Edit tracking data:
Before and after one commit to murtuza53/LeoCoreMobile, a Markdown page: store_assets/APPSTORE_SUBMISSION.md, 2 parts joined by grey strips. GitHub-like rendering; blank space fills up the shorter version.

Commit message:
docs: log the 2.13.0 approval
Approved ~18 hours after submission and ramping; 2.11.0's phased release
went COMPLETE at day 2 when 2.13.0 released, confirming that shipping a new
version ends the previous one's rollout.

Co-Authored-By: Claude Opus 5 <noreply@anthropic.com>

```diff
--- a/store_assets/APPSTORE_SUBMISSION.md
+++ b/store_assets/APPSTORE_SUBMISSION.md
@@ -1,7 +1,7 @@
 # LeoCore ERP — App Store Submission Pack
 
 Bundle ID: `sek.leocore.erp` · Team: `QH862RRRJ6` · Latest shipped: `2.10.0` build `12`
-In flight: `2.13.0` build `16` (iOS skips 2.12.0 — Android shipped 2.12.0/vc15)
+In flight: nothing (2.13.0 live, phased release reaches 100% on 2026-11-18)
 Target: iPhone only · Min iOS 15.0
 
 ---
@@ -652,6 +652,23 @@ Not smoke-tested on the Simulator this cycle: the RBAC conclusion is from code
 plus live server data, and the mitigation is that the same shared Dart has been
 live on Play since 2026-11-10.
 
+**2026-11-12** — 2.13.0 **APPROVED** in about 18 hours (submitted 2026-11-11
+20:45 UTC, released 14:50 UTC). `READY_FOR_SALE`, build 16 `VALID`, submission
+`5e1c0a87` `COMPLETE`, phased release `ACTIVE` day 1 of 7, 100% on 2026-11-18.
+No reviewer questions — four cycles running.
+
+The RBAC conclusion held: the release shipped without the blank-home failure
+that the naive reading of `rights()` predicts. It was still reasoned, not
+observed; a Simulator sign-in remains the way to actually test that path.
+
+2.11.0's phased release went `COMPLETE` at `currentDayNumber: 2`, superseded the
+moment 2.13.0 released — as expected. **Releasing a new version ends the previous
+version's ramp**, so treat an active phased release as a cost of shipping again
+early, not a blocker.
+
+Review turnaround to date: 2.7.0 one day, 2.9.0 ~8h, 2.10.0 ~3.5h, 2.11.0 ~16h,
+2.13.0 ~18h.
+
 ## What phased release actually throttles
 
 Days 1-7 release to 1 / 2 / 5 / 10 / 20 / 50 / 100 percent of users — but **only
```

What you are asked to do: An exact copy of all the records is what is needed here.

Output of the exercise:
Before and after one commit to murtuza53/LeoCoreMobile, a Markdown page: store_assets/APPSTORE_SUBMISSION.md, 2 parts joined by grey strips. GitHub-like rendering; blank space fills up the shorter version.

Commit message:
docs: log the 2.13.0 approval
Approved ~18 hours after submission and ramping; 2.11.0's phased release
went COMPLETE at day 2 when 2.13.0 released, confirming that shipping a new
version ends the previous one's rollout.

Co-Authored-By: Claude Opus 5 <noreply@anthropic.com>

```diff
--- a/store_assets/APPSTORE_SUBMISSION.md
+++ b/store_assets/APPSTORE_SUBMISSION.md
@@ -1,7 +1,7 @@
 # LeoCore ERP — App Store Submission Pack
 
 Bundle ID: `sek.leocore.erp` · Team: `QH862RRRJ6` · Latest shipped: `2.10.0` build `12`
-In flight: `2.13.0` build `16` (iOS skips 2.12.0 — Android shipped 2.12.0/vc15)
+In flight: nothing (2.13.0 live, phased release reaches 100% on 2026-11-18)
 Target: iPhone only · Min iOS 15.0
 
 ---
@@ -652,6 +652,23 @@ Not smoke-tested on the Simulator this cycle: the RBAC conclusion is from code
 plus live server data, and the mitigation is that the same shared Dart has been
 live on Play since 2026-11-10.
 
+**2026-11-12** — 2.13.0 **APPROVED** in about 18 hours (submitted 2026-11-11
+20:45 UTC, released 14:50 UTC). `READY_FOR_SALE`, build 16 `VALID`, submission
+`5e1c0a87` `COMPLETE`, phased release `ACTIVE` day 1 of 7, 100% on 2026-11-18.
+No reviewer questions — four cycles running.
+
+The RBAC conclusion held: the release shipped without the blank-home failure
+that the naive reading of `rights()` predicts. It was still reasoned, not
+observed; a Simulator sign-in remains the way to actually test that path.
+
+2.11.0's phased release went `COMPLETE` at `currentDayNumber: 2`, superseded the
+moment 2.13.0 released — as expected. **Releasing a new version ends the previous
+version's ramp**, so treat an active phased release as a cost of shipping again
+early, not a blocker.
+
+Review turnaround to date: 2.7.0 one day, 2.9.0 ~8h, 2.10.0 ~3.5h, 2.11.0 ~16h,
+2.13.0 ~18h.
+
 ## What phased release actually throttles
 
 Days 1-7 release to 1 / 2 / 5 / 10 / 20 / 50 / 100 percent of users — but **only
```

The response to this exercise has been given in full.